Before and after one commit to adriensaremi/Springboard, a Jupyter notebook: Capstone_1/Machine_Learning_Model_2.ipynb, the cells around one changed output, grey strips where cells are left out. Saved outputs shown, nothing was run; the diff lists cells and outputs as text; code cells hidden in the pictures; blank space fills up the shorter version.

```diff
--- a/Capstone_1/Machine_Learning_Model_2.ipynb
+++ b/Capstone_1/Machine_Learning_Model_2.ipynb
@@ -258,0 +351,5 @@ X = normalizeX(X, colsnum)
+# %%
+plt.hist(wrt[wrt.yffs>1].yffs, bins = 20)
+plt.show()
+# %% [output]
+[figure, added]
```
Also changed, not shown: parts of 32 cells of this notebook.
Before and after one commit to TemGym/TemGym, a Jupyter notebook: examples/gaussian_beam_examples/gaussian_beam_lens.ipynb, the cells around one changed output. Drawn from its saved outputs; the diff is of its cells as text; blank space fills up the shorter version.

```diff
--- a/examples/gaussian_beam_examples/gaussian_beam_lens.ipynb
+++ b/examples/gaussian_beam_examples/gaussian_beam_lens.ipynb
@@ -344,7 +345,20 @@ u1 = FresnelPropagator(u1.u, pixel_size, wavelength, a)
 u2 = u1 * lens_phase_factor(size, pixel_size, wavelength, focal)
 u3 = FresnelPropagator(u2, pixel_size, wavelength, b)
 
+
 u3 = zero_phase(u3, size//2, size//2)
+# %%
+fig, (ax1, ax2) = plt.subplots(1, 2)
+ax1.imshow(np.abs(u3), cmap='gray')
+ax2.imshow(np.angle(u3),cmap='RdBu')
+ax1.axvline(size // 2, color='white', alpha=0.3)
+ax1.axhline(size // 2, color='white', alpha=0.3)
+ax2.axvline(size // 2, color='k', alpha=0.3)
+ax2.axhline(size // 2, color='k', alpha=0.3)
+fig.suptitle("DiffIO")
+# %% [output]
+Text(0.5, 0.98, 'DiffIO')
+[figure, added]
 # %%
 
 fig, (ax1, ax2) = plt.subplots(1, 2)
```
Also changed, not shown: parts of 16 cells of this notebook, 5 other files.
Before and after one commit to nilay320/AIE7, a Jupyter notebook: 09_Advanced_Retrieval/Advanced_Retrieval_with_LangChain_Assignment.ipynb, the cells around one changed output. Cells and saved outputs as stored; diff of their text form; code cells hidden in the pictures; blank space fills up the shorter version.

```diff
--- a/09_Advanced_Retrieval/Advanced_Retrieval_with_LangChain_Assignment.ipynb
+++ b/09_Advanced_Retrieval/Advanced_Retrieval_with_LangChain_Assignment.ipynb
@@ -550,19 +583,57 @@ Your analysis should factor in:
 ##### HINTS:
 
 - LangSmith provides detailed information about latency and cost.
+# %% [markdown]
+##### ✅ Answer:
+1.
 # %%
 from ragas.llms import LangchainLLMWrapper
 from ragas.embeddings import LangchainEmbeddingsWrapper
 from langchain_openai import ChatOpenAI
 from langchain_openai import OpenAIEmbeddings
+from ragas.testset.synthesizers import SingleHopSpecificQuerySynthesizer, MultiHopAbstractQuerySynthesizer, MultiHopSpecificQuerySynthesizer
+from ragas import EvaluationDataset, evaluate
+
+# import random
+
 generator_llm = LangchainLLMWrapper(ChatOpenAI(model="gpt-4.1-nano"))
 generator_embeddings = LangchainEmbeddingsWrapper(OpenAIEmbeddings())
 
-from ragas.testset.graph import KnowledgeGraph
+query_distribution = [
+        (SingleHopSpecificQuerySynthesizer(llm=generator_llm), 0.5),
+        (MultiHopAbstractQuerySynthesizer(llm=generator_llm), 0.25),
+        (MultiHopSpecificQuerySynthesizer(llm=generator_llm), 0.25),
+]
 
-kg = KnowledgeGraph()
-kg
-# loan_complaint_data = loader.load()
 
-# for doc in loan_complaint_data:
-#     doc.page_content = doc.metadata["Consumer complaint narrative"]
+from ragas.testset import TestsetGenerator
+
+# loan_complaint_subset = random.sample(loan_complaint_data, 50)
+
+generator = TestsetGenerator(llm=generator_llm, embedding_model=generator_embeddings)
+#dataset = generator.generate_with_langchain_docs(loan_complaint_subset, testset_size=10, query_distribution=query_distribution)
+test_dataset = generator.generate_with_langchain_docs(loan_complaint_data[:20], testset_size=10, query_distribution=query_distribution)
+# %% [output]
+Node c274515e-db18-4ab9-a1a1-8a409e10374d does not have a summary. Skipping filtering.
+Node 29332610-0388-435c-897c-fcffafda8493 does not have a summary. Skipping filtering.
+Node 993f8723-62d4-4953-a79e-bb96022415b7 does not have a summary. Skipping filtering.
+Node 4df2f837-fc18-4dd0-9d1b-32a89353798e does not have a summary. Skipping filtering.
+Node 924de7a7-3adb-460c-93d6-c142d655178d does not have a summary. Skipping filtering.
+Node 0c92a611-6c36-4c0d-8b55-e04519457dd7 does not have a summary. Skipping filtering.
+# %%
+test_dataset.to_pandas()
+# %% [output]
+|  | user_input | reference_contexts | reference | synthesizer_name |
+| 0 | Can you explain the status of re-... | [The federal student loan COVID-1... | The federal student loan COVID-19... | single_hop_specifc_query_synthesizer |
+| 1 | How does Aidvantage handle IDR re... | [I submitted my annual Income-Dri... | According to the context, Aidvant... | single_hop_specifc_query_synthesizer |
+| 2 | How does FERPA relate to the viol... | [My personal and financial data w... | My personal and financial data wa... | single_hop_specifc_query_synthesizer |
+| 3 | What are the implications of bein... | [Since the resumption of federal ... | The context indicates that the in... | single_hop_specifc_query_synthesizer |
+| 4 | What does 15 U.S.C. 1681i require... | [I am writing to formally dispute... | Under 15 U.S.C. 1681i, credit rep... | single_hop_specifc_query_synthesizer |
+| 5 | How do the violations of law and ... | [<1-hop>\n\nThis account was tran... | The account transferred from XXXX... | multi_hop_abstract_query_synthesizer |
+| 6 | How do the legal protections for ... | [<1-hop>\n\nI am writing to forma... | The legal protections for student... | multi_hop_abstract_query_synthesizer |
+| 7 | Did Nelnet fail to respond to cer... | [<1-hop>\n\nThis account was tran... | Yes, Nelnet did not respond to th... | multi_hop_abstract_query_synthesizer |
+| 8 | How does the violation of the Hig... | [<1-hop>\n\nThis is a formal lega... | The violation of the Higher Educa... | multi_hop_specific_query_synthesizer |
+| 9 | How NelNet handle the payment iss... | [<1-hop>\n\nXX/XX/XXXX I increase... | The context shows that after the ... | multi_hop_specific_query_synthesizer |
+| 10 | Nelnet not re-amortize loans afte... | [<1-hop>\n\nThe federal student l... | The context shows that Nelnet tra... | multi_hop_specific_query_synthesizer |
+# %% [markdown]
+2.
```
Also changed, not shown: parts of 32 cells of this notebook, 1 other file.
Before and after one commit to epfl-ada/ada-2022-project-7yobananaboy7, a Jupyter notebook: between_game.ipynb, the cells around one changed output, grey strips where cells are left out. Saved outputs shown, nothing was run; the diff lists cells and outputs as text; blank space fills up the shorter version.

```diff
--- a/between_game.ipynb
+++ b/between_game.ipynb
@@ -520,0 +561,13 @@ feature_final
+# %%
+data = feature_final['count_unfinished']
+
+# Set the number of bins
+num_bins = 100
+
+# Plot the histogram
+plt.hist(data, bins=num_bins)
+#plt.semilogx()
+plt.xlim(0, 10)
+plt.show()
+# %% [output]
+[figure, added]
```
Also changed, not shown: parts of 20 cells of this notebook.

★ ★ ★

▶ _Required action_: Some lines in the records above contain "Node". Count them and give the number only.

▶ _Exercise response_: 6